[Exercise description]: From the entries below, gather every line containing the string "fonts".

[Recorded data]:
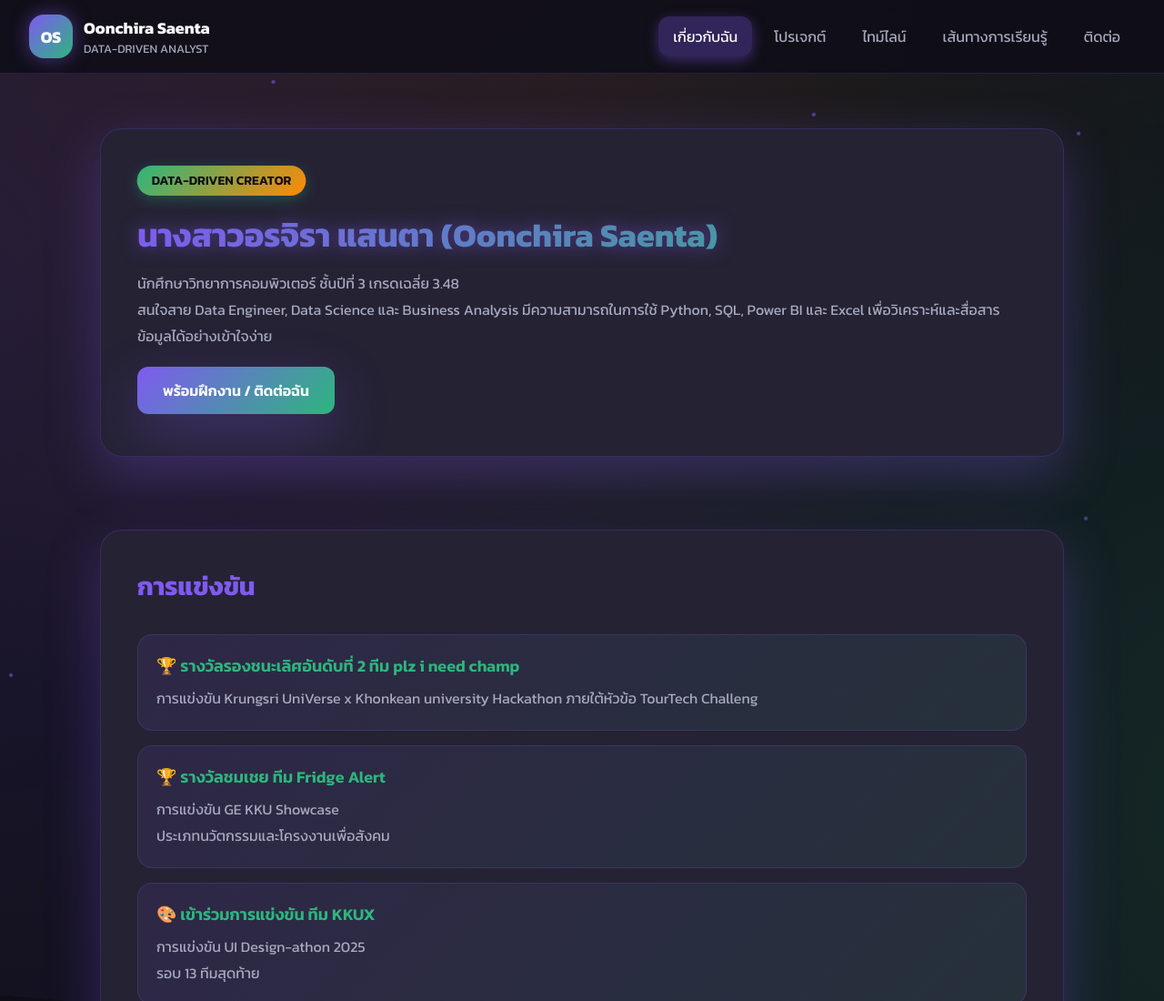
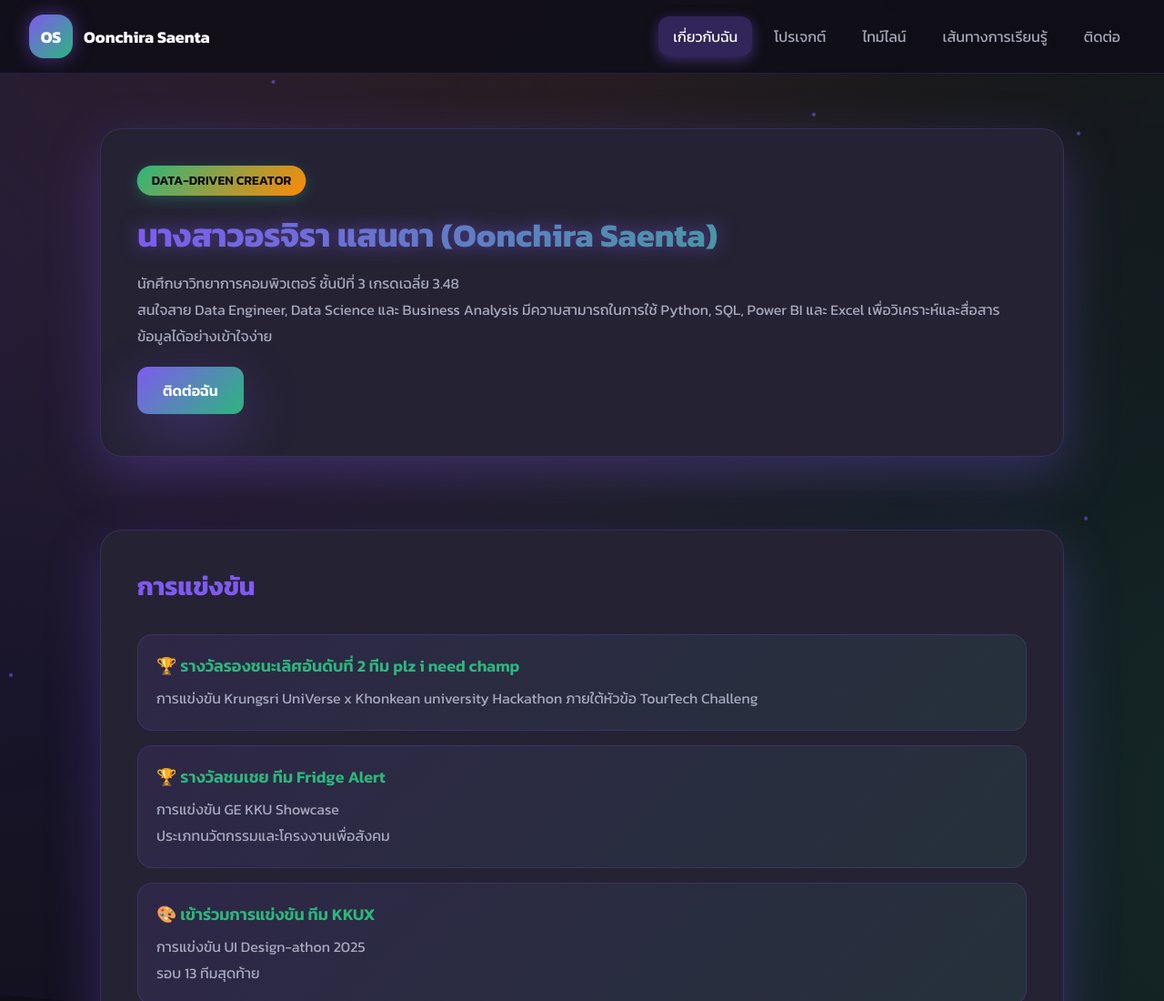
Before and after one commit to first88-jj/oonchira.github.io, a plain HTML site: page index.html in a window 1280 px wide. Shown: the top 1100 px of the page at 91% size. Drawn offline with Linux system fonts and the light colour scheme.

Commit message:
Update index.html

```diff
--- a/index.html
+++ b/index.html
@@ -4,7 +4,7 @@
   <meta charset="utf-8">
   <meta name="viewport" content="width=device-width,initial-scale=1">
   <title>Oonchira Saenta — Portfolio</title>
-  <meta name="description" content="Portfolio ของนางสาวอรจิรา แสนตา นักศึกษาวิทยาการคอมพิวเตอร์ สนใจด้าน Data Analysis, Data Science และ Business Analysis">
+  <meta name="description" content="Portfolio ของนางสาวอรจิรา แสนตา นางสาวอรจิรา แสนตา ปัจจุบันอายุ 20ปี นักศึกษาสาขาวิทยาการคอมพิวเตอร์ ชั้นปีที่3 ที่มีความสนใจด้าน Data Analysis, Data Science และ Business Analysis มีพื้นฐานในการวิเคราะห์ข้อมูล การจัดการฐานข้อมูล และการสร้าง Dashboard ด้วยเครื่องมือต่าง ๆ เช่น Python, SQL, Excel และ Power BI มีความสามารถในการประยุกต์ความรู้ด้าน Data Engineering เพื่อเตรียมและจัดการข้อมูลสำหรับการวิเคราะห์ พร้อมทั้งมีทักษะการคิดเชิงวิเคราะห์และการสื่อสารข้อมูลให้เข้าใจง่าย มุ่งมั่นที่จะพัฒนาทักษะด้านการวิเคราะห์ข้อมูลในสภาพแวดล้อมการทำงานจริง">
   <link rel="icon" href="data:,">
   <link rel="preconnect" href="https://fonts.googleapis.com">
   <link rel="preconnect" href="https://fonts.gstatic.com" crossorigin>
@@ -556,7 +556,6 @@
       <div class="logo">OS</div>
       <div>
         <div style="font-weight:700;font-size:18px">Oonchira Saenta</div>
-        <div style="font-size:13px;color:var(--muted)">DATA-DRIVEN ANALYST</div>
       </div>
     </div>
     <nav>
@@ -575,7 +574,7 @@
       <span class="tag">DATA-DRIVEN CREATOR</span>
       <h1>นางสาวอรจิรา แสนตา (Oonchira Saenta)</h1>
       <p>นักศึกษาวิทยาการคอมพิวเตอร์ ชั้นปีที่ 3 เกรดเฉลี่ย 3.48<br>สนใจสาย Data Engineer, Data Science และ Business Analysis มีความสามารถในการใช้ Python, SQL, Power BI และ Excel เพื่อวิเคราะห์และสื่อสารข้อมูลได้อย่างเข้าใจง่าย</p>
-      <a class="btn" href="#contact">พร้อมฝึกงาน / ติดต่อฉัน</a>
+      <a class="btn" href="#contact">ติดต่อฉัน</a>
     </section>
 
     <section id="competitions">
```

[Response area]:
Before and after one commit to first88-jj/oonchira.github.io, a plain HTML site: page index.html in a window 1280 px wide. Shown: the top 1100 px of the page at 91% size. Drawn offline with Linux system fonts and the light colour scheme.
   <link rel="preconnect" href="https://fonts.googleapis.com">
   <link rel="preconnect" href="https://fonts.gstatic.com" crossorigin>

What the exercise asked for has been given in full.